For Families provided by Common Sense Media

Pause for kids 12 & under

Swashbuckling action, but too many puzzling plots.

What Parents Need to Know

Parents need to know that this installment of the Pirates franchise is packed with more death, action, and violence than most superhero flicks -- from the grim opening sequence in which Caribbean civilians (including a young boy) are led to the gallows to the climactic swashbuckling showdown. Since it's nearly three hours long, younger kids (or those with short attention spans) may not go the distance. And with so many double crosses and betrayals, the plot may even be confusing for adults. That said, thanks to Disney's ubiquitous merchandising and advertising campaigns, even 5-year-olds know who Captain Jack Sparrow is, so chances are your youngest kids will want to see it. But if they do, be prepared for them to wake up with nightmares.

  • Families can talk about what made kids want to see this movie -- the story or all the product and toy tie-ins. Do kids want something because Captain Jack is connected to it? Why is Jack such an appealing character? And does the movie live up to all the hype? Families can also discuss the Pirates franchise as a whole. Do you think there should be a fourth movie or is this one a good finale? Which movie do you like best, and why?

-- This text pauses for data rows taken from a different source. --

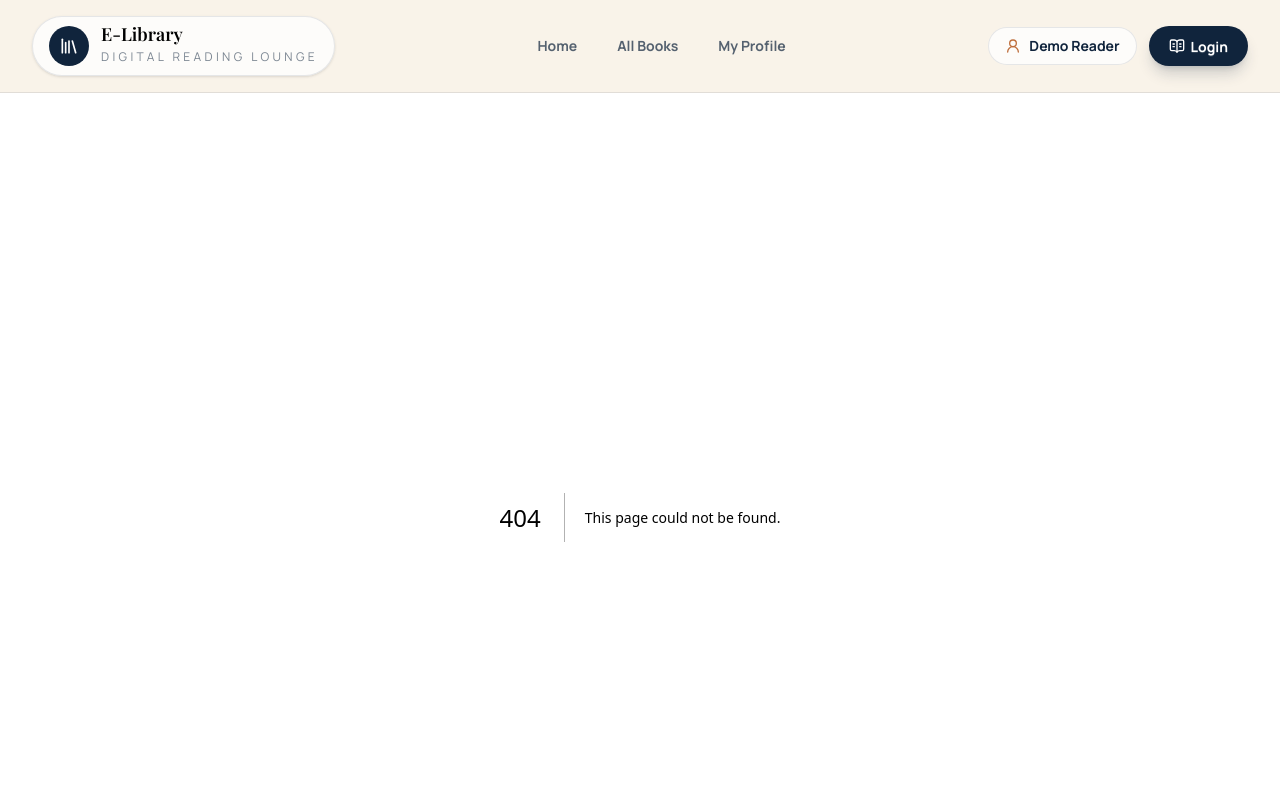
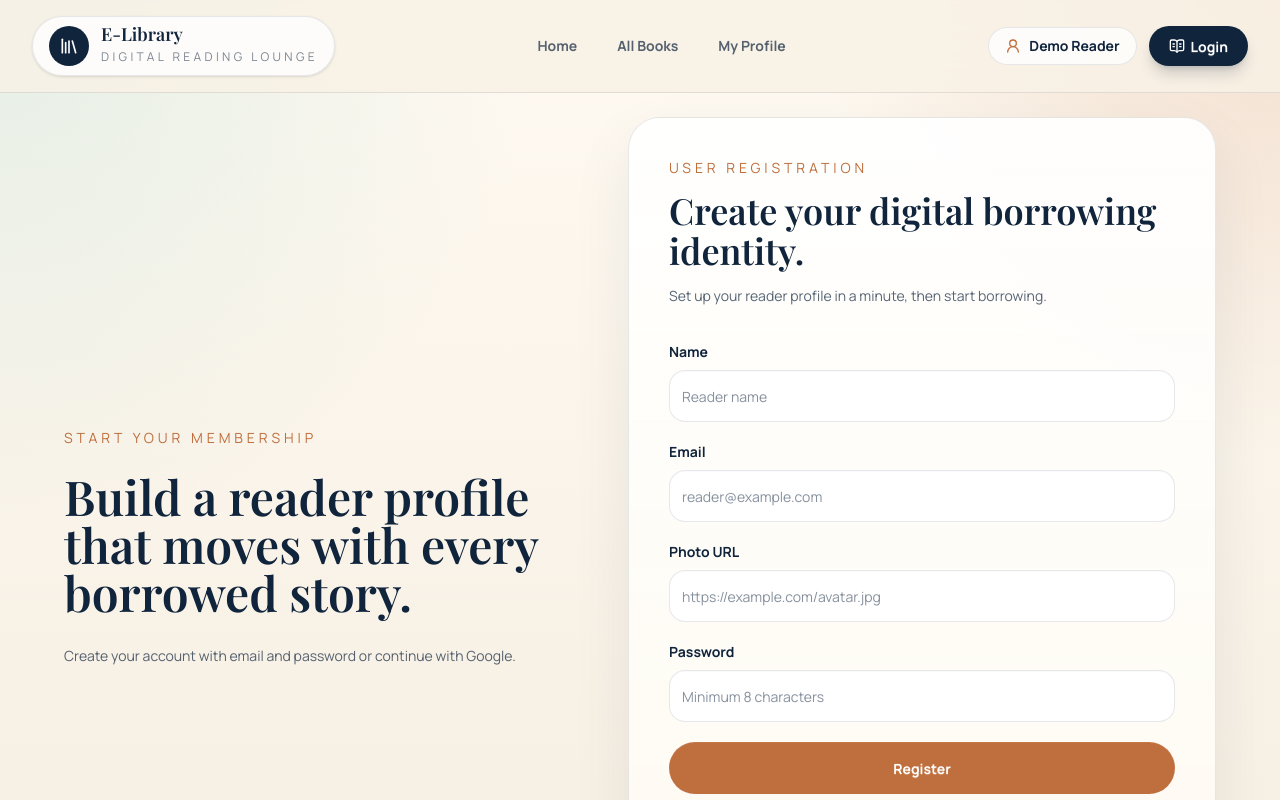
Before and after one commit to sahmsec/e-library, a Next.js app: page /register in a window 1280 px wide. Before the commit this address had no page. Shown: the top 800 px of the page. Built offline with nearby package versions, Linux system fonts and the light colour scheme.

Commit message:
register page added

```diff
--- /dev/null
+++ b/src/app/register/page.js
@@ -0,0 +1,21 @@
+import RegisterForm from "@/components/RegisterForm";
+
+export default function RegisterPage() {
+  return (
+    <section className="mx-auto grid w-full max-w-6xl gap-8 lg:grid-cols-[0.95fr_1.05fr] lg:items-center">
+      <div className="space-y-6">
+        <p className="text-sm uppercase tracking-[0.28em] text-library-copper">
+          Start your membership
+        </p>
+        <h1 className="font-display text-5xl font-semibold text-library-ink">
+          Build a reader profile that moves with every borrowed story.
+        </h1>
+        <p className="max-w-xl text-sm leading-8 text-library-ink/70">
+          Create your account with email and password or continue with Google.
+        </p>
+      </div>
+
+      <RegisterForm />
+    </section>
+  );
+}
```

The good stuff
  • message true0

    Messages: Elizabeth and Tia Dalma are strong, fearless female characters, and the cast of this movie is much more diverse than the previous two. Despite several betrayals, Jack and Will sacrifice what they want most and act selflessly for the greater good. Jack often acts as though he has no morals or ethics, but he's true to a strange code of his own.

What to watch for
  • violence false2

    Violence: Characters are hanged -- including a young boy -- and their dead bodies are shown in a pile. Lots of pirates, British soldiers, and unlucky seamen are stabbed and blown up -- especially in the final hour. Younger children may be disturbed by the opening gallows sequence and by seeing major characters die.

  • sex false0

    Sex: Elizabeth and Will kiss passionately. Several scantily dressed pirates' mistresses; a couple is discreetly shown dressing after marital sex, but there's no nudity. Captain Jack loves making sexual innuendos.

  • language false0

    Language: Colorful pirate insults.

  • consumerism false0

    Consumerism: Nothing in the movie itself, but the entire thing is a giant marketing machine for Disney.

  • drugsalcoholtobacco false2

    Drinking, drugs and smoking: Pirates love their rum, and once again it flows freely.